WHAT YOU SHOULD DO: Across the data below, how many lines hold "BRUTTO"? Answer with that number and nothing else.

LISTED ENTRIES:
== Segment start ==

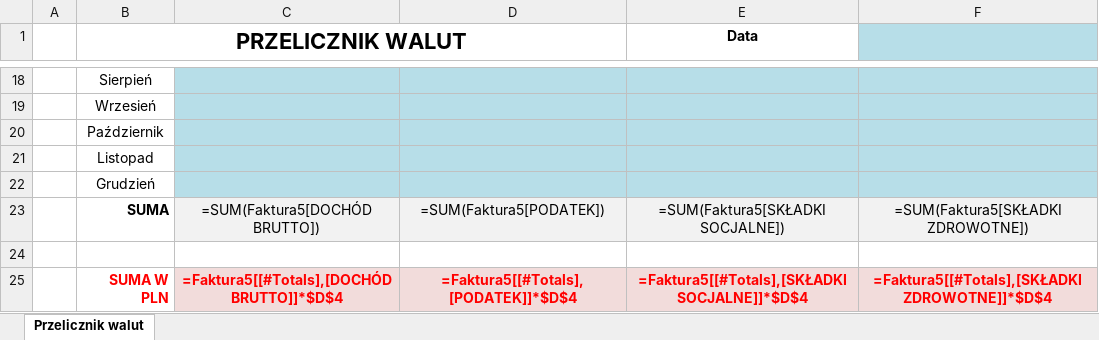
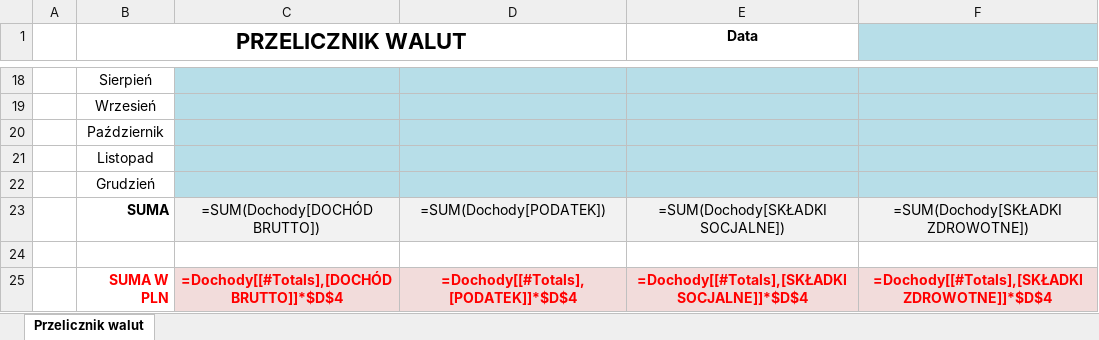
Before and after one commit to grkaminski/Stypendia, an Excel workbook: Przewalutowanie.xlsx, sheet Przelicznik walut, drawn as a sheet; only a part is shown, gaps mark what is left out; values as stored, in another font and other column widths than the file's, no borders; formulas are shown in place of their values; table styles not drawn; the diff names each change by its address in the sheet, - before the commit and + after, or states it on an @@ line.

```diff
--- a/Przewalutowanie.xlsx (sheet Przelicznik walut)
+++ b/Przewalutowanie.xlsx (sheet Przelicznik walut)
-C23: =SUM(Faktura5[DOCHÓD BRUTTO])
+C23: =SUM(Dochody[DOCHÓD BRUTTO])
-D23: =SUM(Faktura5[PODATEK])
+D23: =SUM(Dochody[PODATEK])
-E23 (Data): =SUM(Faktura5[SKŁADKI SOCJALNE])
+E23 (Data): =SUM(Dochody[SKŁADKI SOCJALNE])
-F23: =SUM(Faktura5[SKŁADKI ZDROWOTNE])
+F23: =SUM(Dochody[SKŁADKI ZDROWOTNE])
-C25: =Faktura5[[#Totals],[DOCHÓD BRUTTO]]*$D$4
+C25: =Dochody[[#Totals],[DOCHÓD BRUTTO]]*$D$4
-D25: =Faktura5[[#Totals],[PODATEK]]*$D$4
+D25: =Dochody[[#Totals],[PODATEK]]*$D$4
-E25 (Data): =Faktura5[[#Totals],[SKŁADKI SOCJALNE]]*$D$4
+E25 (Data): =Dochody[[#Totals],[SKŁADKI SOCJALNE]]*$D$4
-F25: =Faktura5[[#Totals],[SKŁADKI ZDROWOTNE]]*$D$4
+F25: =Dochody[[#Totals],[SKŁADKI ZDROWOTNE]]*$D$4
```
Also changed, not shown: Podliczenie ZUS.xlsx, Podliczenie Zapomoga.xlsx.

== Segment end ==
== Segment start ==

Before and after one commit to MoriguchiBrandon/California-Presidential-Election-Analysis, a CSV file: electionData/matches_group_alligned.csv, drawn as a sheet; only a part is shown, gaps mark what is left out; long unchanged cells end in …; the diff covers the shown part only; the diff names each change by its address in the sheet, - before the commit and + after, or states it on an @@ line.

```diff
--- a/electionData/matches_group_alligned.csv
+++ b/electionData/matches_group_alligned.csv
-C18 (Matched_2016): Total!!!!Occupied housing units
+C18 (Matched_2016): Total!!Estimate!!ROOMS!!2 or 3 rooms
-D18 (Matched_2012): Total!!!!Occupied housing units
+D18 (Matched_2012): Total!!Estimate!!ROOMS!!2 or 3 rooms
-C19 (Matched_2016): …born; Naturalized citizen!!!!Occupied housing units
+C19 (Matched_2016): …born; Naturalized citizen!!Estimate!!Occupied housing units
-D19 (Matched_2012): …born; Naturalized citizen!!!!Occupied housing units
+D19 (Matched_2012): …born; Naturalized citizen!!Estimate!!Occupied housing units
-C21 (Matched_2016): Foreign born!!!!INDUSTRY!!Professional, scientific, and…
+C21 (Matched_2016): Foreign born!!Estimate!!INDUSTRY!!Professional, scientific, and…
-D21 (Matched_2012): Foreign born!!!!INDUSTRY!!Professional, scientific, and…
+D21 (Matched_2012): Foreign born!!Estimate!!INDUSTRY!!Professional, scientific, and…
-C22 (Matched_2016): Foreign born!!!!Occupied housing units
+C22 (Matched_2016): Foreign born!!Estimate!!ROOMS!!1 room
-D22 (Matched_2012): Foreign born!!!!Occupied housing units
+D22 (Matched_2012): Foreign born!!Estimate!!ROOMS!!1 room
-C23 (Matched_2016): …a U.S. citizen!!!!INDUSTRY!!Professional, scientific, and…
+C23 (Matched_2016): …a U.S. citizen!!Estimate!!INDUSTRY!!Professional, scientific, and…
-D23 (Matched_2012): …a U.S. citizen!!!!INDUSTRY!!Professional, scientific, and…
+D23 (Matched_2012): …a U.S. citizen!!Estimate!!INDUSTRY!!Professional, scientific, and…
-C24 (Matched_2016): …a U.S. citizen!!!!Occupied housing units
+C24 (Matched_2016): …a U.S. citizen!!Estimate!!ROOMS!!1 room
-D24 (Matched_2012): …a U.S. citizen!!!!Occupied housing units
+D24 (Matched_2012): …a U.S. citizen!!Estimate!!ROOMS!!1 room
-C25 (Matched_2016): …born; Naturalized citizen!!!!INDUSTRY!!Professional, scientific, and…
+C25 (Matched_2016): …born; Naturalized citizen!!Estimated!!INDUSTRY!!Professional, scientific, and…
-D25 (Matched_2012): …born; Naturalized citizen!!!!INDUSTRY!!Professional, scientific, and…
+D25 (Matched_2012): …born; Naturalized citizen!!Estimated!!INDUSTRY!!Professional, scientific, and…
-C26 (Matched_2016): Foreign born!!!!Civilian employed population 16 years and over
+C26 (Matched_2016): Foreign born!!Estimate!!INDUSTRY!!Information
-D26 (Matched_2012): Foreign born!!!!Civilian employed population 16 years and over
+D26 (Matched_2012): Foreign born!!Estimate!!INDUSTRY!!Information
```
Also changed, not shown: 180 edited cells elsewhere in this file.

== Segment end ==
== Segment start ==

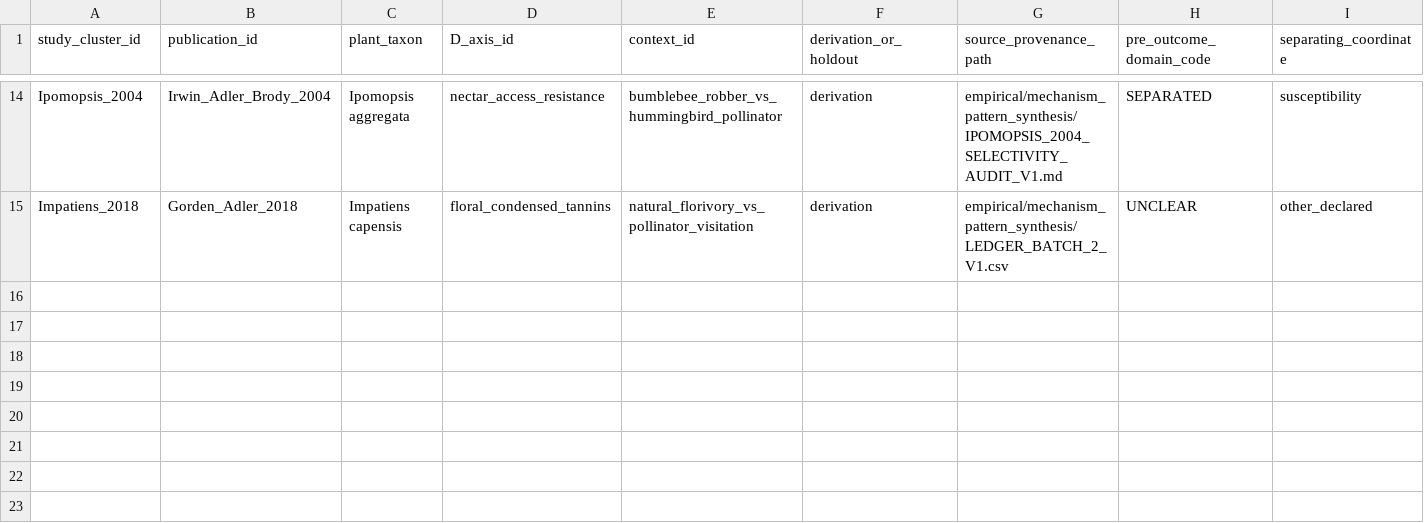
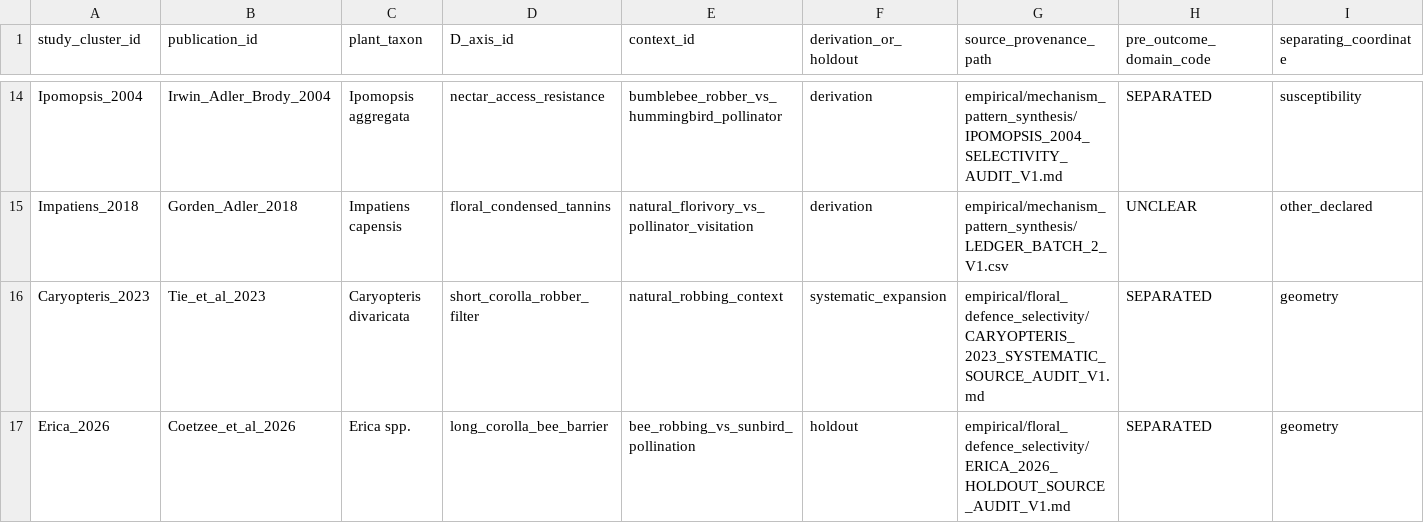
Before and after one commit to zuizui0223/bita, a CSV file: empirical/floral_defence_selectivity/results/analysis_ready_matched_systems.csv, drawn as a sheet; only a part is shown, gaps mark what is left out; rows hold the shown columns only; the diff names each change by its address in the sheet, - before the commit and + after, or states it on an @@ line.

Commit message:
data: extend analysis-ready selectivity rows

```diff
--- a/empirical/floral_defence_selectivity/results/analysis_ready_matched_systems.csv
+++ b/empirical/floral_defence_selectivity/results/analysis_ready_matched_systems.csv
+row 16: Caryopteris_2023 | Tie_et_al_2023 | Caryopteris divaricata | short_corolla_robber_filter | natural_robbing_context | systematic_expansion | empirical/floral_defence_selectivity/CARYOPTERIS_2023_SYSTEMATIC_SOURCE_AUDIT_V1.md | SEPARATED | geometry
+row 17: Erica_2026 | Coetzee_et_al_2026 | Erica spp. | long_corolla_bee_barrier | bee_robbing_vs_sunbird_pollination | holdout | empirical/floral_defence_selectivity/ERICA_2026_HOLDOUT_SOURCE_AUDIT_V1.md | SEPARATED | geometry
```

== Segment end ==

EXERCISE SOLUTION: 4